Check in with them at each appointment – ask if they are happy with your relationship and the way you are working with them. Let them know how they could support you better.
Be calm, courteous and patient, even when things aren’t going your way. Losing your cool will only set you back.
Let your doctor know you better by telling them your story. Talk about your family, your job, your hobbies during your appointments. The better they know you, the more supportive they are likely to be.
Gently challenge them from time to time with clear arguments e.g. tell them why 2 weekly appointments stops you moving ahead in your life, why you don’t need regular monitoring (on a stable dose for a long time, clear urines) and suggest trying 3 weekly appointments for 3 months to see if it works for you both. Go for small changes made gradually but bring it up every time you see them.
Making a complaint
If all that doesn’t work, go next level and make a formal complaint.
It helps if you can show how you have tried to fix things in an informal way, so if you have tried to talk things through with your prescriber or service, know that all that work wasn’t for nothing.
It’s not always possible to talk it through first, because the discrimination and power imbalance are just too great. Sometimes you need to go straight to the protection of a formal process.
You can’t be thrown off the program for making a formal complaint.
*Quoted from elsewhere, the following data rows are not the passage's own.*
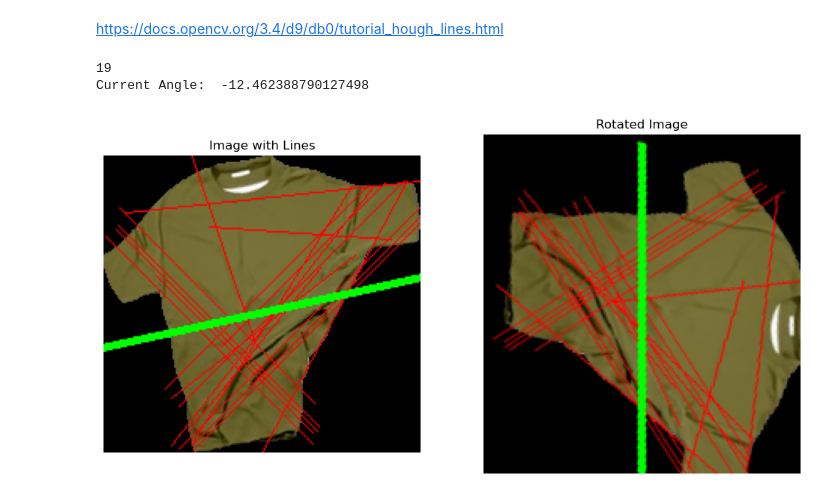
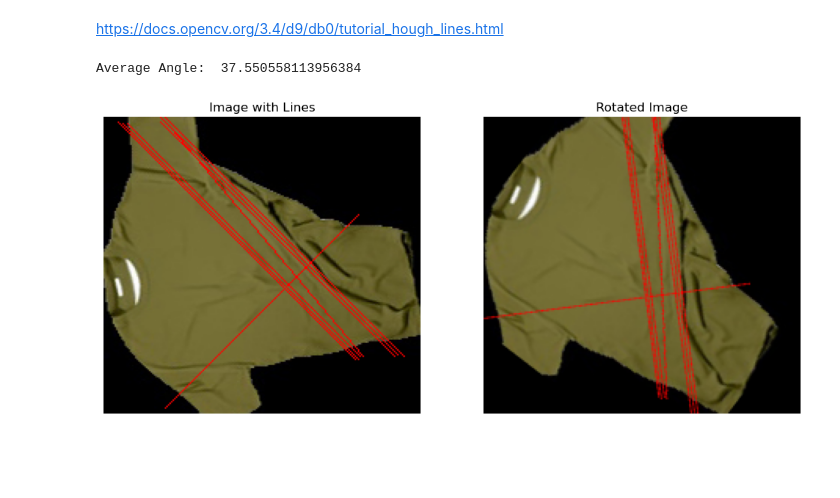
Before and after one commit to kohnmart/master-projekt, a Jupyter notebook: notebooks/preprocessing/line_detection.ipynb, the cells around one changed output. Cells and saved outputs as stored; diff of their text form; code cells hidden in the pictures; blank space fills up the shorter version.

```diff
--- a/notebooks/preprocessing/line_detection.ipynb
+++ b/notebooks/preprocessing/line_detection.ipynb
@@ -15,86 +15,71 @@ import cv2
 import numpy as np
 import matplotlib.pyplot as plt
 # %%
+import cv2
+import numpy as np
+import matplotlib.pyplot as plt
 
+def correct_rotation_and_display_with_lines(image_path=""):
+    # Load image
+    image = cv2.imread(image_path)
+    image = cv2.cvtColor(image, cv2.COLOR_BGR2RGB)  # Convert from BGR to RGB for displaying
 
-def correct_rotation_and_display_with_lines(image_path="", image=""):
-    # Load image
-    if image_path:
-        image = cv2.imread(image_path)
-        image = cv2.cvtColor(image, cv2.COLOR_BGR2RGB)  # Convert from BGR to RGB for displaying
-
-    # Convert to grayscale
+    # Convert to grayscale and equalize histogram
     gray = cv2.cvtColor(image, cv2.COLOR_RGB2GRAY)
-
     gray = cv2.equalizeHist(gray)
 
     # Detect edges
     edges = cv2.Canny(gray, 100, 150, apertureSize=5)
 
-    #plt.imshow(edges)
-
     # Use Hough Line Transform to detect lines
-    lines = cv2.HoughLinesP(edges, 1, np.pi/180, threshold=80, minLineLength=100, maxLineGap=10)
-
-    print(len(lines))
+    lines = cv2.HoughLinesP(edges, 1, np.pi/180, threshold=100, minLineLength=100, maxLineGap=20)
 
     if lines is not None:
-        angles = []
+        # Prepare to calculate the average angle
+        sin_sum = 0
+        cos_sum = 0
+
         for line in lines:
             x1, y1, x2, y2 = line[0]
             cv2.line(image, (x1, y1), (x2, y2), (255, 0, 0), 1)  # Draw each detected line in red
             angle = np.arctan2(y2 - y1, x2 - x1)
-            angles.append(angle)
+            sin_sum += np.sin(angle)
+            cos_sum += np.cos(angle)
 
-        # Calculate the mean angle
-        mean_angle = np.mean(angles)
-        mean_angle_degrees = mean_angle * 180 / np.pi
+        # Calculate average angle using vector sums
+        average_angle = np.arctan2(sin_sum, cos_sum)
+        average_angle_degrees = np.degrees(average_angle)
 
-        # Calculate average line direction
-        cos_mean_angle = np.cos(mean_angle)
-        sin_mean_angle = np.sin(mean_angle)
-
-        width, height, channels = image.shape
-
-        x_center, y_center = width // 2, height // 2
-        line_length = 1000  # Arbitrary length for visual representation
-        x1_avg = int(x_center - line_length * cos_mean_angle)
-        y1_avg = int(y_center - line_length * sin_mean_angle)
-        x2_avg = int(x_center + line_length * cos_mean_angle)
-        y2_avg = int(y_center + line_length * sin_mean_angle)
-        cv2.line(image, (x1_avg, y1_avg), (x2_avg, y2_avg), (0, 255, 0), 3)  # Draw average line in green
-
-        print("Current Angle: ", mean_angle_degrees)
-
-        mean_angle_degrees = 90 -mean_angle_degrees
+        print("Average Angle: ", average_angle_degrees)
 
         # Rotate image to align
-        rotation_matrix = cv2.getRotationMatrix2D((x_center, y_center), -mean_angle_degrees, 1)
+        width, height = image.shape[1], image.shape[0]
+        rotation_matrix = cv2.getRotationMatrix2D((width // 2, height // 2), -average_angle_degrees, 1)
         rotated_image = cv2.warpAffine(image, rotation_matrix, (width, height))
     else:
         rotated_image = image  # No rotation if no lines are detected
 
-    # Display the original and rotated image using matplotlib
+    # Display the original and rotated images using matplotlib
     plt.figure(figsize=(12, 6))
     plt.subplot(121)
     plt.imshow(image)
     plt.title('Image with Lines')
     plt.axis('off')
 
     plt.subplot(122)
     plt.imshow(rotated_image)
     plt.title('Rotated Image')
     plt.axis('off')
 
     plt.show()
 
+
 #file_name = 'tshirt_0070.jpg'
-file_name = 'tshirt_0071.jpg'
+file_name = 'tshirt_0085.jpg'
 
 img_path = get_training_data_path(file_name)
 
 correct_rotation_and_display_with_lines(img_path)
 # %% [output]
-19
-Current Angle:  -12.462388790127498
+Average Angle:  37.550558113956384
-[figure, old version]
+[figure, new version]
```
Also changed, not shown: 9 other files.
Complaining to the service
Your first step in the formal process is to complain directly to the organisation your prescriber works for. Unless your prescriber is in business for themselves, you can make a complaint to your prescriber’s service. If it is a public health clinic, you can go through the Local Health District to the senior doctor or manager. For a private clinic, try the owner or manager. Doctors in private practice may have a senior doctor or practice partner above them or a practice manager that co-ordinates the practice.
Here are some tips:
Find out what the complaint process is at the service – every service will have one.
It is always better to make a formal complaint in writing. Not only is it taken more seriously, no-one can add in words you don’t mean or take something the wrong way. Get someone to check it for sense and typos. If you don’t have anyone to help, call NUAA and we can find you a peer mentor to help you.
Be calm and courteous in your written complaint and in all dealings with the service.
Keep a diary so you have a record of events when you go to make your complaint.
Give specific examples of where you feel your rights have been overlooked in terms of the “Australian Charter of Healthcare Rights” and/or the OTP guidelines.
Include dates, incidents and circumstances.
Be clear about what you want changed, e.g. you can ask for certain decisions to be reconsidered (e.g. the number of takeaways you are allowed) or that the doctor or other staff be given stigma and discrimination training (NUAA provides great courses).
As part of a service’s complaints process, they will have to get back to you within a certain number of days. If they haven’t, send them a polite reminder.
Making a complaint through the Health Care Complaints Commission (HCCC)
If you didn’t get a reasonable response when you complained to the service or if the care you received from your prescriber was particularly bad or harmful, you can file a formal complaint with the office of the NSW HCCC (1800 043 159 or www.hccc.nsw.gov.au).
The HCCC gives you a voice and provides some protection against a service making things harder for you if you complain about them.
In general, you can complain to the HCCC about the professional conduct of a health practitioner and/or the clinical care and treatment provided by an individual or organisation. Note that they cannot make a health care provider treat you if they don’t want to or to change their fees.
You should talk to staff at the HCCC first as they can tell you how to lodge a complaint. There is a form to use and they will even help you write your complaint.